Breast tumors from a population-based cohort of 116 AA and 360 white Atlanta women aged 20-54, diagnosed from 1990 to 1992 were centrally reviewed and tested by immunohistochemistry. Multivariate survival analyses within subtypes (TNT, ER-PR-HER2+, ER+/PR+HER2+, ER+/PR+HER2-) were conducted using weighted Cox regression and included socio-demographic, prognostic, and treatment factors.
TNTs were more prevalent among young women and particularly among AA women (Odds Ratio [OR] = 1.9, 95% Confidence Interval [CI] 1.2-2.9), adjusting for age, stage, grade, and poverty index.
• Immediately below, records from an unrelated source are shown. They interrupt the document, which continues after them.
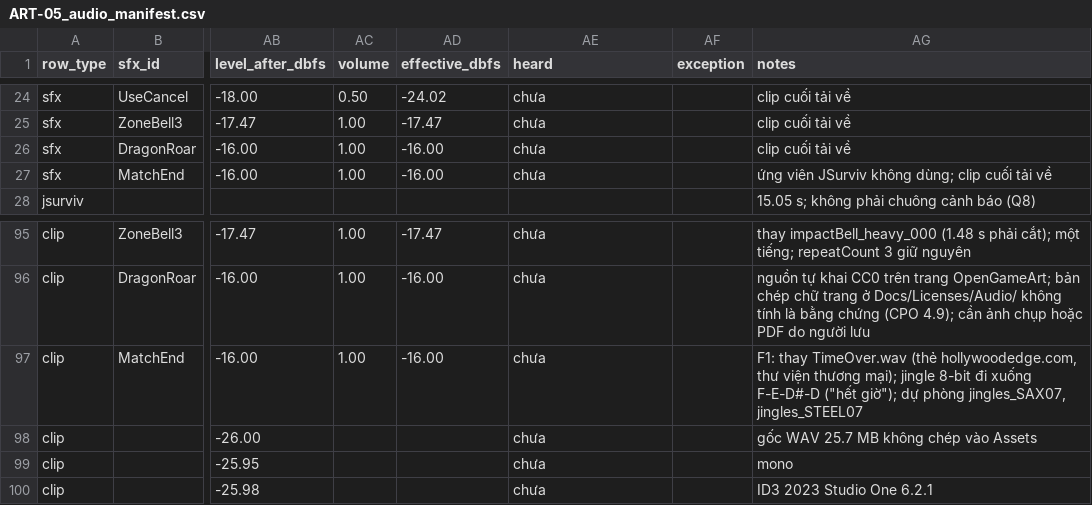
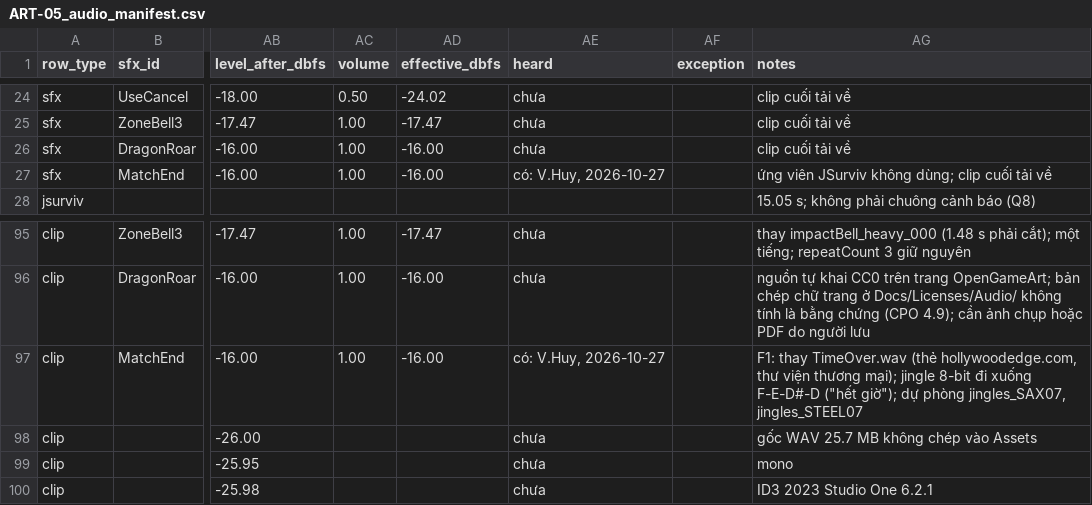
Before and after one commit to Vinhnq19/Jungle_Maze_Survival, a CSV file: Docs/Tickets/ART-05_audio_manifest.csv, drawn as a sheet; only a part is shown, gaps mark what is left out; the diff names each change by its address in the sheet, - before the commit and + after, or states it on an @@ line.

Commit message:
docs(art-05): record the PIC listening check for MatchEnd

```diff
--- a/Docs/Tickets/ART-05_audio_manifest.csv
+++ b/Docs/Tickets/ART-05_audio_manifest.csv
-AE27 (heard): chưa
+AE27 (heard): có: V.Huy, 2026-10-27
-AE97 (heard): chưa
+AE97 (heard): có: V.Huy, 2026-10-27
```
Also changed, not shown: Tools/Audio/art05_recipe.csv, 1 other file.
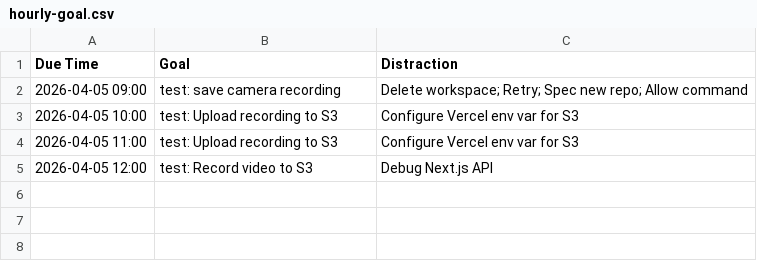
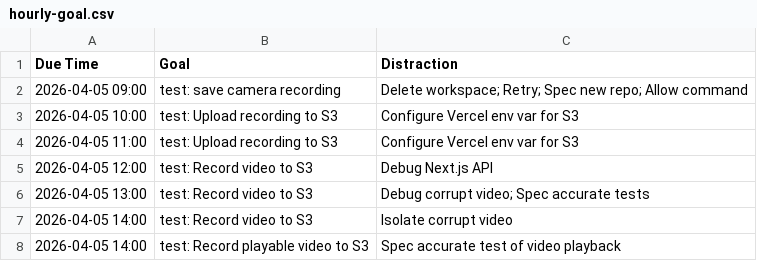
Before and after one commit to ethankennerly/usertest-recorder-nextjs, a CSV file: docs/goals/ethan/hourly-goal.csv, drawn as a sheet.

Commit message:
WIP: fix: Encode duration into video file

```diff
--- a/docs/goals/ethan/hourly-goal.csv
+++ b/docs/goals/ethan/hourly-goal.csv
@@ -5 +5,4 @@ Due Time,Goal,Distraction
 2026-04-05 12:00,test: Record video to S3,Debug Next.js API
+2026-04-05 13:00,test: Record video to S3,Debug corrupt video; Spec accurate tests
+2026-04-05 14:00,test: Record video to S3,Isolate corrupt video
+2026-04-05 14:00,test: Record playable video to S3,Spec accurate test of video playback
```
Also changed, not shown: 11 other files.
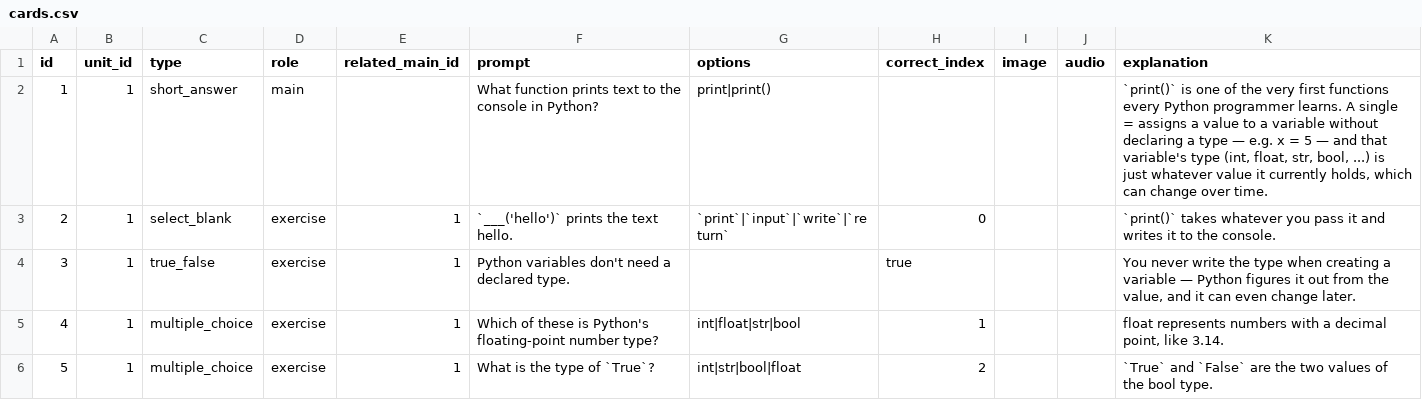
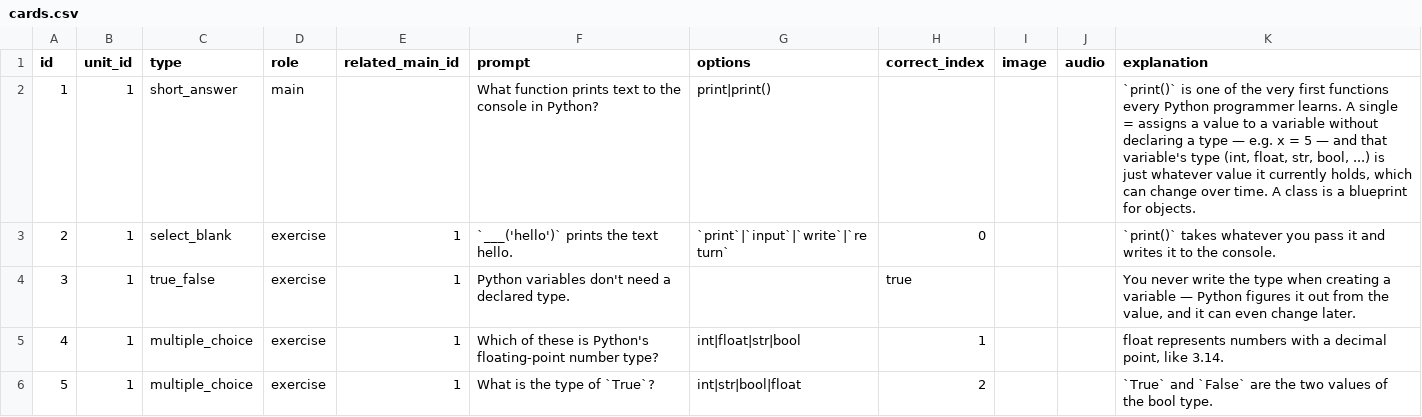
Before and after one commit to yaaddi-courses/python-basics, a CSV file: source/cards.csv, drawn as a sheet; only a part is shown; the diff covers the shown part only.

```diff
--- a/source/cards.csv
+++ b/source/cards.csv
@@ -1,3 +1,3 @@
 id,unit_id,type,role,related_main_id,prompt,options,correct_index,image,audio,explanation
-1,1,short_answer,main,,What function prints text to the console in Python?,print|print(),,,,"`print()` is one of the very first functions every Python programmer learns. A single = assigns a value to a variable without declaring a type — e.g. x = 5 — and that variable's type (int, float, str, bool, ...) is just whatever value it currently holds, which can change over time."
+1,1,short_answer,main,,What function prints text to the console in Python?,print|print(),,,,"`print()` is one of the very first functions every Python programmer learns. A single = assigns a value to a variable without declaring a type — e.g. x = 5 — and that variable's type (int, float, str, bool, ...) is just whatever value it currently holds, which can change over time. A class is a blueprint for objects."
 2,1,select_blank,exercise,1,`___('hello')` prints the text hello.,`print`|`input`|`write`|`return`,0,,,`print()` takes whatever you pass it and writes it to the console.
```
Also changed, not shown: 35 edited cells elsewhere in this file, source/meta.csv, 2 other files.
Overall mortality was higher for AA women (Hazard Ratio [HR] = 1.9, 95% CI, 1.5-2.5) and differed by subtypes (P < 0.001). Within the TNT subtype, racial differences in survival persisted, after additional adjustment for treatment and comorbidities (HR = 2.0, 95% CI 1.0-3.7). TNTs were uniquely associated with high expression of p16, p53, and Cyclin E; and low Bcl-2 and Cyclin D1 expression.
The high prevalence of TNTs among younger women and particularly younger AA women, along with unique protein expression patterns and poorer survival, suggests varying gene-environment etiologies with respect to age and race/ethnicity and a need for effective therapies.